Entoloma abortivum is a fascinating species of fungus as it produces two types of fruiting bodies: a canopy/umbrella form of a mushroom with gills, in addition to an ‘aborted’ form that is oddly shaped. It was first thought that the lumps had been aborted from the mushroom; however, this has since been debated and argued amongst mushroom experts. There are several schools of thought: one being that the Armillaria species (honey mushrooms) was associated with the ‘aborted’ mass and it was thought this mycoparasite was causing the abnormal formation the so-called ‘carpophoroid’. This was based on the fact Armillaria already parasitized several types of tree roots (Reviewed by [1.]). An alternative argument was that the carpophoroid is Armillaria basidiomes, parasitized by the Entoloma abortivum [2.]. This idea gained traction in the early 2000s and is generally accepted now. The Entoloma abortivum in effect, is a parasite of a parasite, creating ecological diversity. However, in contrast to this definition, it is also a decomposer of leafy forestry litter on the floor.
Entoloma Abortivum Identification and Description
Cap: Gray and may have brown tones. The cap starts as convex with margins that roll in, as it develops, it becomes flatter. Spongy white flesh, with pink or brown marbling; up to 10cm tall and 10cm in diameter.
Gills: Non aborted fruit bodies: white but turning pinker with maturity. Gills may be decurrent and may only be attached to the stem.
Stem: Central but may be off center. Gray with brownish tones like the cap and has a bulb-like base. Smooth stem but sometimes delicate hairy-like structures.
Smell: Pleasant, described as mild-strongly mealy.
Spore color: Pink
Edibility: Edible. These mushrooms are difficult to clean, so be prepared to eat grit also.
Habitat: Found fruiting on the ground; near dead or decaying wood. Will grow in clusters usuall late summer through to autumn. Frequently found where honey mushrooms (Armillaria) are growing or have grown previously. Found to the Eastern North American mountains.
Class: Agaricomycetes; Order: Agaricales; Family: Entolomataceae; Genus: Entoloma and Species: Entoloma abortivum.
Entoloma Abortivum Look-Alikes
There are poisonous species of Entoloma such as Entoloma sinuatum so one must be very cautious when eating these mushrooms. Be absolutely certain before consumption as individual Entoloma species may be challenging to identify. Both aborted and non-aborted forms of Entoloma abortivum can be consumed, or for beginners, it would be best to pick only the aborted fruiting bodies. To be sure it is preferable to identify the presence of the honey mushroom in the vicinity (due to their parasitic relationship).

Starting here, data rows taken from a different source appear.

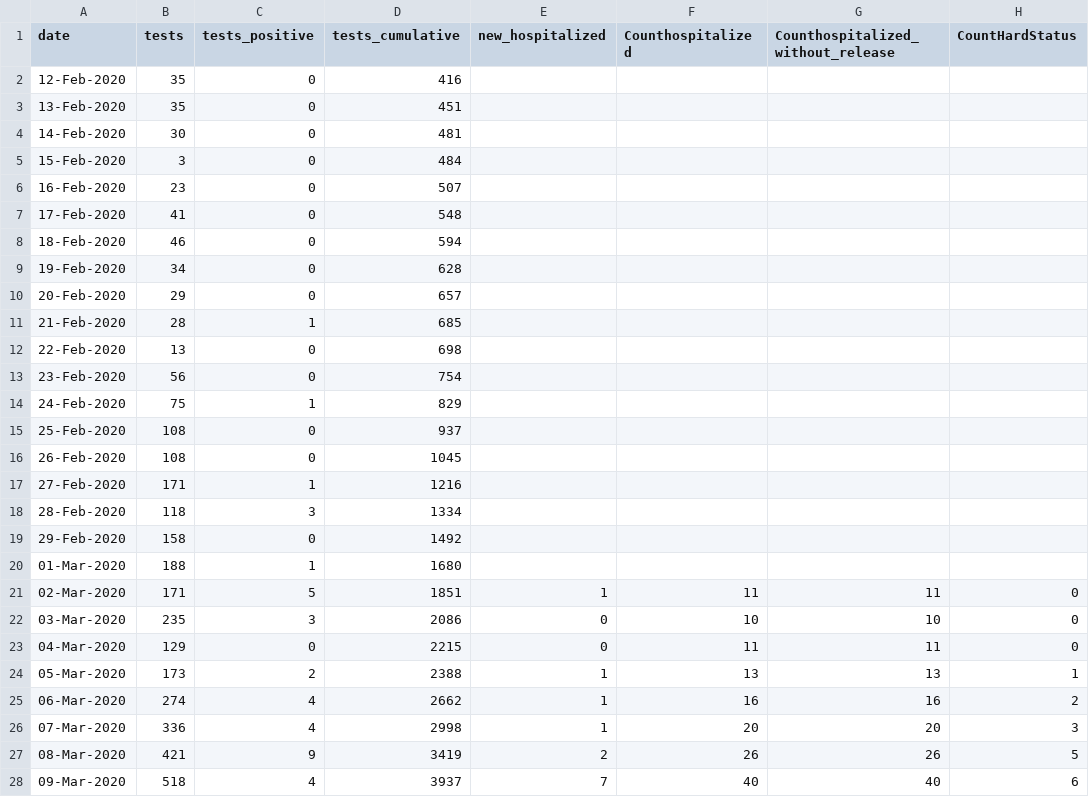
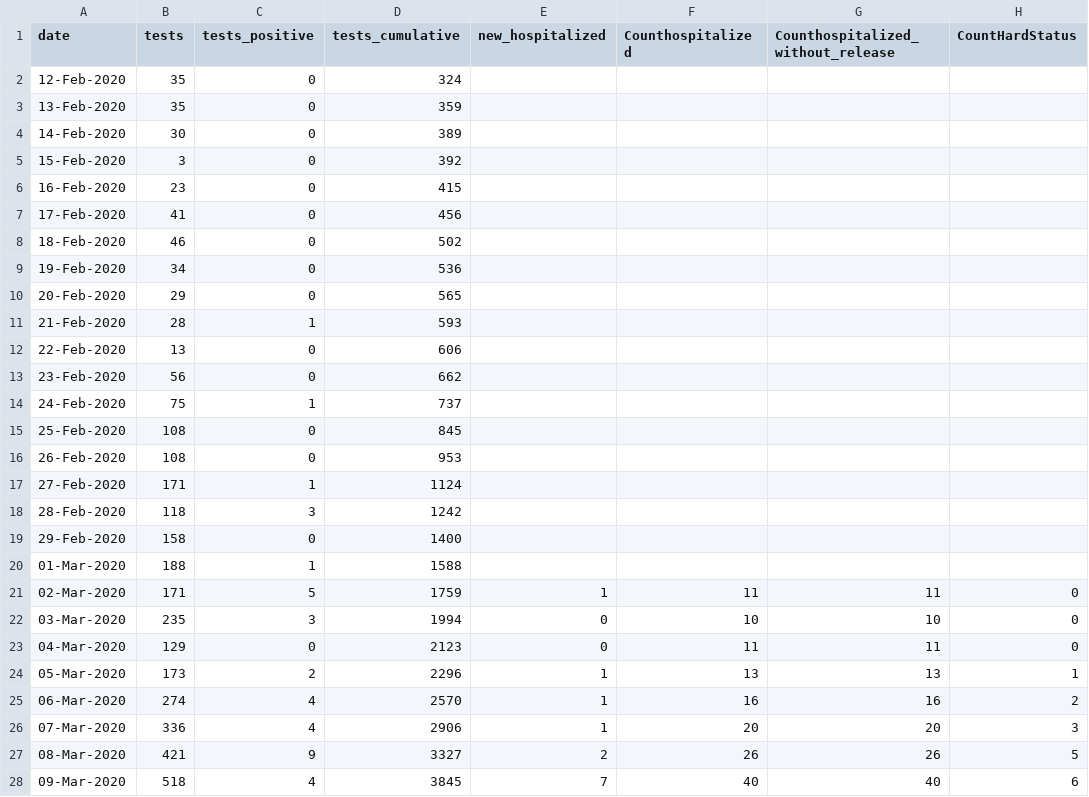
Before and after one commit to yuval-harpaz/covid-19-israel-matlab, a CSV file: data/Israel/dashboard_timeseries.csv, drawn as a sheet; only a part is shown; the diff covers the shown part only; the diff names each change by its address in the sheet, - before the commit and + after, or states it on an @@ line.

```diff
--- a/data/Israel/dashboard_timeseries.csv
+++ b/data/Israel/dashboard_timeseries.csv
-D2 (tests_cumulative): 416
+D2 (tests_cumulative): 324
-D3 (tests_cumulative): 451
+D3 (tests_cumulative): 359
-D4 (tests_cumulative): 481
+D4 (tests_cumulative): 389
-D5 (tests_cumulative): 484
+D5 (tests_cumulative): 392
-D6 (tests_cumulative): 507
+D6 (tests_cumulative): 415
-D7 (tests_cumulative): 548
+D7 (tests_cumulative): 456
-D8 (tests_cumulative): 594
+D8 (tests_cumulative): 502
-D9 (tests_cumulative): 628
+D9 (tests_cumulative): 536
-D10 (tests_cumulative): 657
+D10 (tests_cumulative): 565
-D11 (tests_cumulative): 685
+D11 (tests_cumulative): 593
-D12 (tests_cumulative): 698
+D12 (tests_cumulative): 606
-D13 (tests_cumulative): 754
+D13 (tests_cumulative): 662
-D14 (tests_cumulative): 829
+D14 (tests_cumulative): 737
-D15 (tests_cumulative): 937
+D15 (tests_cumulative): 845
-D16 (tests_cumulative): 1045
+D16 (tests_cumulative): 953
-D17 (tests_cumulative): 1216
+D17 (tests_cumulative): 1124
-D18 (tests_cumulative): 1334
+D18 (tests_cumulative): 1242
-D19 (tests_cumulative): 1492
+D19 (tests_cumulative): 1400
-D20 (tests_cumulative): 1680
+D20 (tests_cumulative): 1588
-D21 (tests_cumulative): 1851
+D21 (tests_cumulative): 1759
-D22 (tests_cumulative): 2086
+D22 (tests_cumulative): 1994
-D23 (tests_cumulative): 2215
+D23 (tests_cumulative): 2123
-D24 (tests_cumulative): 2388
+D24 (tests_cumulative): 2296
-D25 (tests_cumulative): 2662
+D25 (tests_cumulative): 2570
-D26 (tests_cumulative): 2998
+D26 (tests_cumulative): 2906
-D27 (tests_cumulative): 3419
+D27 (tests_cumulative): 3327
-D28 (tests_cumulative): 3937
+D28 (tests_cumulative): 3845
```
Also changed, not shown: 157 edited cells elsewhere in this file, data/Israel/Israel_ministry_of_health.csv, data/Israel/covid19-data-israel.csv, 10 other files.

Entoloma Abortivum Dosage
A literature review of Entoloma abortivum has not revealed any dosage limitations.
Entoloma Abortivum Toxicity, Safety & Side Effects
A literature review of Entoloma abortivum has not revealed any indications of of toxicity or side-effects.

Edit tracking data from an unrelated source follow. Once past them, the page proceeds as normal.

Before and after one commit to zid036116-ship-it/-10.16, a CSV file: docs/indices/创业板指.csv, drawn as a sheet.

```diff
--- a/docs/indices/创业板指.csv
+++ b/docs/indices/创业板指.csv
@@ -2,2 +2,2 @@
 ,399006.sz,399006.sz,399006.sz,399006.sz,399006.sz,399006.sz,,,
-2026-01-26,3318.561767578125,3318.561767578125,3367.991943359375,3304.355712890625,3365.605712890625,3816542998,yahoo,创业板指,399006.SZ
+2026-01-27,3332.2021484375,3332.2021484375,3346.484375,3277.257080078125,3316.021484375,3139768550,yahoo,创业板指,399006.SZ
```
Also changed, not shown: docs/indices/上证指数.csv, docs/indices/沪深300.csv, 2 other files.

- Fukuda, M., et al., Identification of the biological species of Armillaria associated with Wynnea and Entoloma abortivum using PCR-rFLP analysis of the intergenic region (IGR) of ribosomal DNA. Mycol Res, 2003. 107(Pt 12): p. 1435-41.
- Czederpiltz, D.L.L., T.J. Volk, and H.H. Burdsall, Field observations and inoculation experiments to determine the nature of the carpophoroids associated with Entoloma abortivum and Armillaria. Mycologia, 2001. 93(5): p. 841-851.